By the time the team was dumped out of the World Cup at the hands of the ruthless and unmerciful Germans, our empire was well and truly divided once more. When the Han dynasty collapsed, in excess of 20 rulers vied to unite the land. Those rulers have their modern day counterparts: the Harry Redknapps, Roy Hodgsons, Sam Allardyces and… er… Steve Coppells if you believe some sick and twisted bookmaker’s mind.
Harry Redknapp, having tried to remain respectfully quiet about the manager’s job throughout the duration of the World Cup, could contain himself no longer. As the arms of the players, managers, fans and media criss-crossed in pointing fingers of blame at one another; Redknapp quietly auditioned himself for the job, starting in his column in The Sun.
“What English man wouldn’t want the job?” Well my first guess would be Steve McClaren, and my second guess would be reserved for any sane human being who doesn’t want the press camping on his lawn and becoming a national hate figure.
In fact, Harry Redknapp approached the situation with all the dignity and respect of – well – Harry Redknapp. Will he take the job having guided Tottenham to Champions’ League football? I’m sure whoever offers him the most money will end up getting his undivided attention.
Roy Hodgson is set to turn down the chance to be hated by the nation and will instead opt to just being hated within Liverpool. Martin O’Neill is Northern Irish, which somewhat backtracks on our jingoistic belief that we must have an English manager once more. Furthermore, Sam Allardyce is too dull, David Beckham too dumb, and Steve Coppell too dire to become the manager of a nation.
And anyone who thinks that any of the aforementioned managers could inspire our collection of players any more so than Capello could manage is wrong.
Yes, the flaws of the team and formation could be seen in the Mexico and Japan matches prior to the World Cup – two teams who reached the same stage as us no less. Yes, Capello opted to overlook Darren Bent which did not endear him to Sunderland fans whatsoever. And yes, our team step off the plane as humiliated losers.
But we could do a lot worse than Capello, and if we replace him now, I have no doubt that we will.
I agree that there should be a change of personnel. Just I believe it should be in the boardroom and on the pitch – just not on the sidelines. The FA wants shaken up, the players just want shaken but I’d rather have Capello in charge than Messrs Redknapp, Allardyce et al.

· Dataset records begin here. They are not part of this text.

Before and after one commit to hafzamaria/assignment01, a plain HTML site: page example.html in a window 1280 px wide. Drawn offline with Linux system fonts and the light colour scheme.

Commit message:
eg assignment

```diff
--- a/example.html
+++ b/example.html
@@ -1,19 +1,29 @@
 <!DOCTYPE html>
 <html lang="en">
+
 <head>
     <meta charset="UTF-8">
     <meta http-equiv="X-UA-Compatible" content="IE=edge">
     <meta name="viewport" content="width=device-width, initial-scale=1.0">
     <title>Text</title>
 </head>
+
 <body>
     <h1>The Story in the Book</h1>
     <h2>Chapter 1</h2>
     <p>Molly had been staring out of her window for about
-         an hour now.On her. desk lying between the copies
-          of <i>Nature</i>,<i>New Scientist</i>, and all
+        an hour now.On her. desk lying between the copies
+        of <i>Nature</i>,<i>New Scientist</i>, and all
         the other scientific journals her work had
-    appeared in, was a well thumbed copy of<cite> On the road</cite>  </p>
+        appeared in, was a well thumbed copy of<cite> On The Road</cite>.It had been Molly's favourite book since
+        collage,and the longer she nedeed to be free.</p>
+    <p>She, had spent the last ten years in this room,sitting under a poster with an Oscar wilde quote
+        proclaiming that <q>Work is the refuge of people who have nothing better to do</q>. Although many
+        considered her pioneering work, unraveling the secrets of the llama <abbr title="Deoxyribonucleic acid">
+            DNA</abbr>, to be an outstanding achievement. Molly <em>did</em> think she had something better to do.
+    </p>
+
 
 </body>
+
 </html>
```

Fabio Capello; you have my backing. I like to think that is at least of equal value to you as similar words of the lips of Phil Gartside.